Concerned Mudgee and Lue residents gather in opposition to proposed Lue lead mine

For the fourth week running, residents of the Rylstone, Lue and Mudgee area have gathered at the Lue Community Hall to hear and discuss important information relating to the proposed Bowdens Lead, Zinc and Silver mine.

On Tuesday evening, 45 community members attended the information session, hosted by the Lue Action Group, a community group formed in 2011 to protect the region from the environmentally hazardous Bowdens project.
President of the Lue Action Group, Mr Tom Combes, said the meetings provided an opportunity for local residents to hear from independent experts about various aspects of the Bowdens proposal.

“Bowdens Environmental Impact Statement contains a huge amount of technical information, and we hold these community meetings because the impacts of this project are serious, and it’s critical people can access information about the proposal that is independent from the information Bowdens is distributing.

“The meetings provide an opportunity for the community to hear from independent experts and ask questions that are of concern to them.”

On Tuesday, the gathering heard from an experienced consultant mining engineer who explained the potential impacts of Bowden’s plans to dump waste rock and toxic tailings above the water table and catchment areas of the Lawson, Price and Hawkins Creeks.

“Our independent engineer’s analysis shows that over sixteen years, Bowdens proposes to excavate 46.4 million tonnes of waste rock, over half of which is potentially acid forming,” Mr Combes said.

“They propose to then dump this acid forming waste rock above the water table forever.

“The proposed engineering design to prevent acid water and heavy metals leeching into the water table is complex and difficult to monitor for leaks. This means any leaks in containment will be difficult to detect until they have escaped into the surrounding environment, at which point it is too late.”
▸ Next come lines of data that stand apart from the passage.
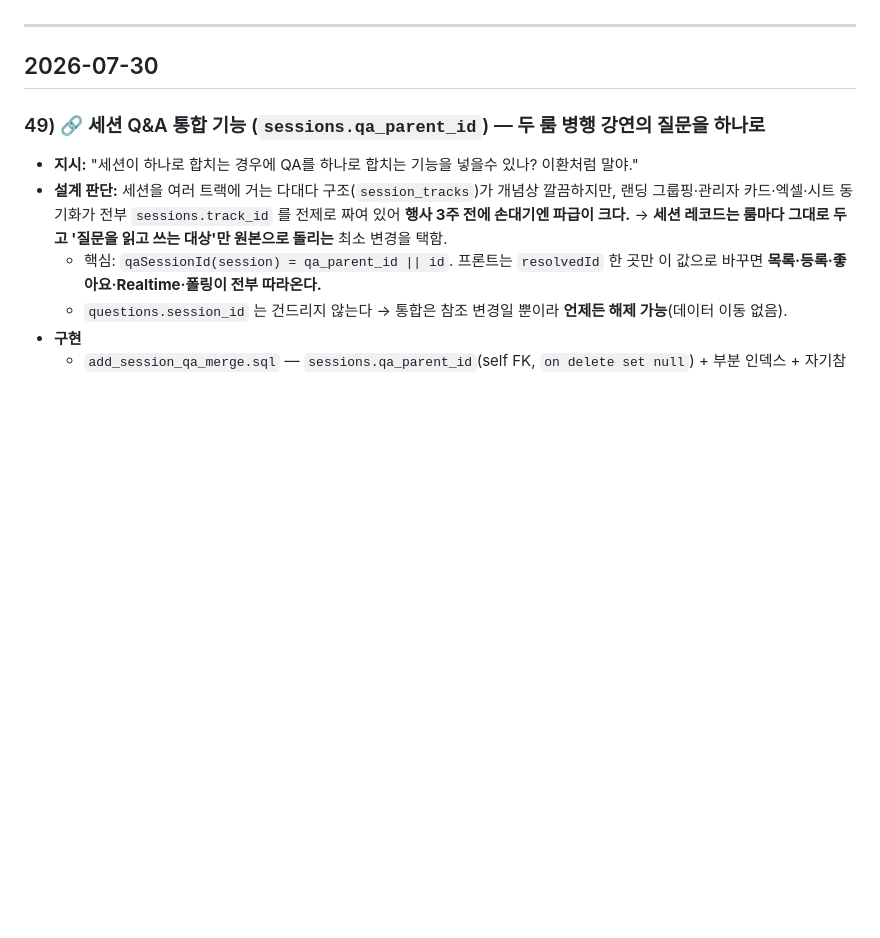
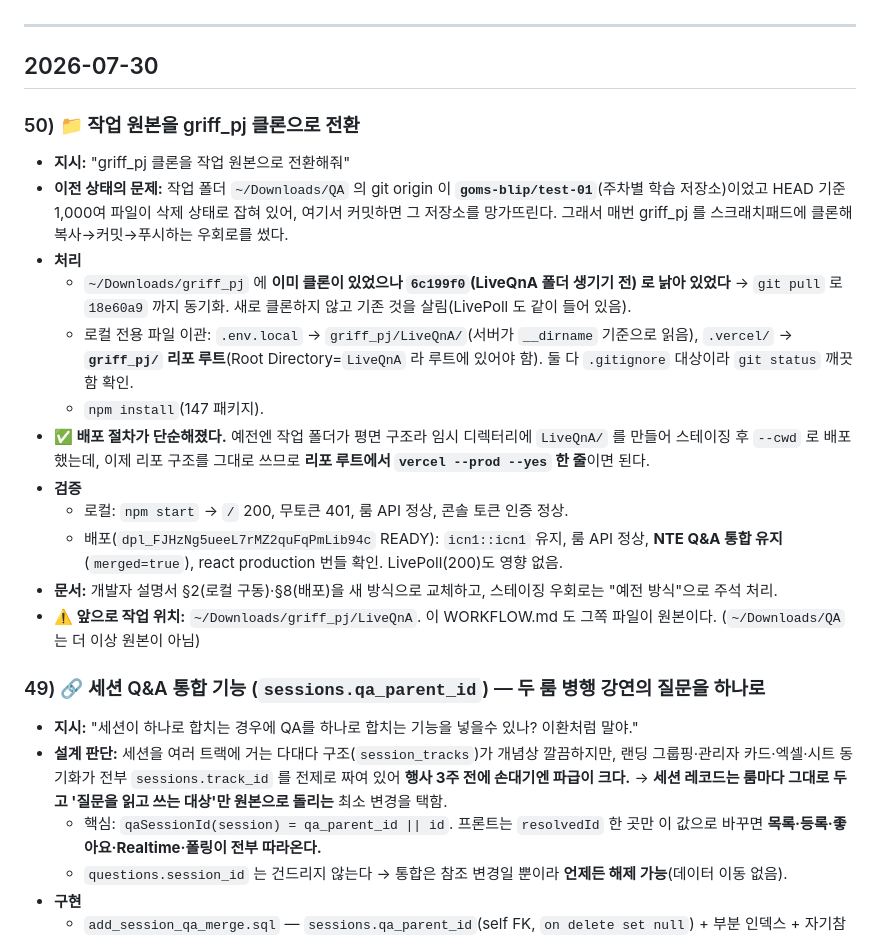
Before and after one commit to goms-blip/griff_pj, a Markdown page: LiveQnA/WORKFLOW.md, the part around the change. Drawn GitHub-style; blank space fills up the shorter version.

```diff
--- a/LiveQnA/WORKFLOW.md
+++ b/LiveQnA/WORKFLOW.md
@@ -10,6 +10,20 @@
 ---
 
 ## 2026-07-30
+
+### 50) 📁 작업 원본을 griff_pj 클론으로 전환
+- **지시:** "griff_pj 클론을 작업 원본으로 전환해줘"
+- **이전 상태의 문제:** 작업 폴더 `~/Downloads/QA` 의 git origin 이 **`goms-blip/test-01`**(주차별 학습 저장소)이었고 HEAD 기준 1,000여 파일이 삭제 상태로 잡혀 있어, 여기서 커밋하면 그 저장소를 망가뜨린다. 그래서 매번 griff_pj 를 스크래치패드에 클론해 복사→커밋→푸시하는 우회로를 썼다.
+- **처리**
+  - `~/Downloads/griff_pj` 에 **이미 클론이 있었으나 `6c199f0`(LiveQnA 폴더 생기기 전) 로 낡아 있었다** → `git pull` 로 `18e60a9` 까지 동기화. 새로 클론하지 않고 기존 것을 살림(LivePoll 도 같이 들어 있음).
+  - 로컬 전용 파일 이관: `.env.local` → `griff_pj/LiveQnA/`(서버가 `__dirname` 기준으로 읽음), `.vercel/` → **`griff_pj/` 리포 루트**(Root Directory=`LiveQnA` 라 루트에 있어야 함). 둘 다 `.gitignore` 대상이라 `git status` 깨끗함 확인.
+  - `npm install`(147 패키지).
+- **✅ 배포 절차가 단순해졌다.** 예전엔 작업 폴더가 평면 구조라 임시 디렉터리에 `LiveQnA/` 를 만들어 스테이징 후 `--cwd` 로 배포했는데, 이제 리포 구조를 그대로 쓰므로 **리포 루트에서 `vercel --prod --yes` 한 줄**이면 된다.
+- **검증**
+  - 로컬: `npm start` → `/` 200, 무토큰 401, 룸 API 정상, 콘솔 토큰 인증 정상.
+  - 배포(`dpl_FJHzNg5ueeL7rMZ2quFqPmLib94c` READY): `icn1::icn1` 유지, 룸 API 정상, **NTE Q&A 통합 유지**(`merged=true`), react production 번들 확인. LivePoll(200)도 영향 없음.
+- **문서:** 개발자 설명서 §2(로컬 구동)·§8(배포)을 새 방식으로 교체하고, 스테이징 우회로는 "예전 방식"으로 주석 처리.
+- **⚠️ 앞으로 작업 위치:** `~/Downloads/griff_pj/LiveQnA`. 이 WORKFLOW.md 도 그쪽 파일이 원본이다. (`~/Downloads/QA` 는 더 이상 원본이 아님)
 
 ### 49) 🔗 세션 Q&A 통합 기능 (`sessions.qa_parent_id`) — 두 룸 병행 강연의 질문을 하나로
 - **지시:** "세션이 하나로 합치는 경우에 QA를 하나로 합치는 기능을 넣을수 있나? 이환처럼 말야."
```
Also changed, not shown: LiveQnA/DEVELOPER_GUIDE.md (+14 -8 lines).
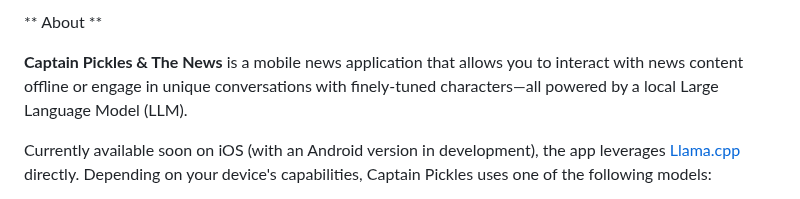
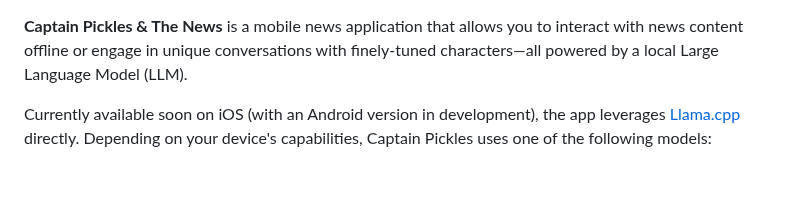
Before and after one commit to lowkeytea/What-the-Fluff, a Markdown page: README.md, the part around the change. Rendered like a GitHub page.

```diff
--- a/README.md
+++ b/README.md
@@ -1,5 +1,3 @@
-** About **
-
 **Captain Pickles & The News** is a mobile news application that allows you to interact with news content offline or engage in unique conversations with finely-tuned characters—all powered by a local Large Language Model (LLM).
 
 Currently available soon on iOS (with an Android version in development), the app leverages [Llama.cpp](https://github.com/ggerganov/llama.cpp) directly. Depending on your device's capabilities, Captain Pickles uses one of the following models:
```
Bowdens also propose to construct a 117 hectare tailings dam at the headwaters of the Lawson Creek.

“30 million tonnes of potentially acid forming tailings containing toxic chemicals will be pumped into an enormous tailings dam with a 56 metre high dam wall,” Mr Combes said.

“The tailings material will contain lead, arsenic and also the cyanide used in processing, and will sit above the Lawson Creek forever. Long after mining is finished, our region will be burdened with a dangerous legacy requiring diligent ongoing maintenance if we are to avoid the toxic materials leaking into the Lawson Creek.”

Beyond the environmental impacts of the project, the human health risks created by a lead mine only two kilometres from the township of Lue are of particular concern.

“While the value of the silver from the proposed mine is higher, this mine will actually produce far more lead and zinc than silver,” Mr Combes said.

“Bowdens propose to produce and process 95,000 tonnes of lead, right next door the Lue township.

“Lead is toxic, with air born lead dust from processing a key risk. It’s widely accepted that there is no safe level of human exposure to lead.

“Our independent expert analysis confirms that lead is stored in the human body, with children from two to five years of age at particular risk of neurological and cognitive system development issues.

“The safest place for lead is in the ground, and we need to seriously ask ourselves whether the very real risk of lead contamination the Bowdens project brings is something we want to introduce to the Lue and wider Mudgee region.”
Importantly, Mr Combes noted the Lue Action Group is neither an anti-mining nor anti-development group.

“We fully acknowledge the many significant benefits the mining industry has brought to the Mudgee region, and we accept that the employment opportunities created by the Bowdens project are a positive, but we really urge people to think about the cost at which these jobs may come,” Mr Combes said.

“Not only is there no guarantee these jobs will go to local people, but the environmental and human health impacts of this project have the potential to negate any benefits brought by increased employment opportunities.”
While the proximity of the mine to Lue means immediate impacts will hit hardest there, the potential severity of the human health and generational environmental impacts of the mine make it an issue that goes far beyond just the Lue township.

“This project could spell the end of the Mudgee region’s hard won reputation as an award-winning tourist destination boasting diversity of industry, beautiful natural surroundings, clean air and water and an abundance of locally grown food and wine,” Mr Combes said.

Community meetings will be held at the Lue Town Hall from 6pm each Tuesday evening until 21 July, and the Lue Action Group is urging all local residents to be informed about the Bowdens Project and the impacts it will have, and to lodge a submission to the NSW Department of Planning, Industry and Environment before 27 July 2020.

Contact: Secretary, Lue Action Group, Sarah Inglis 0417 512 556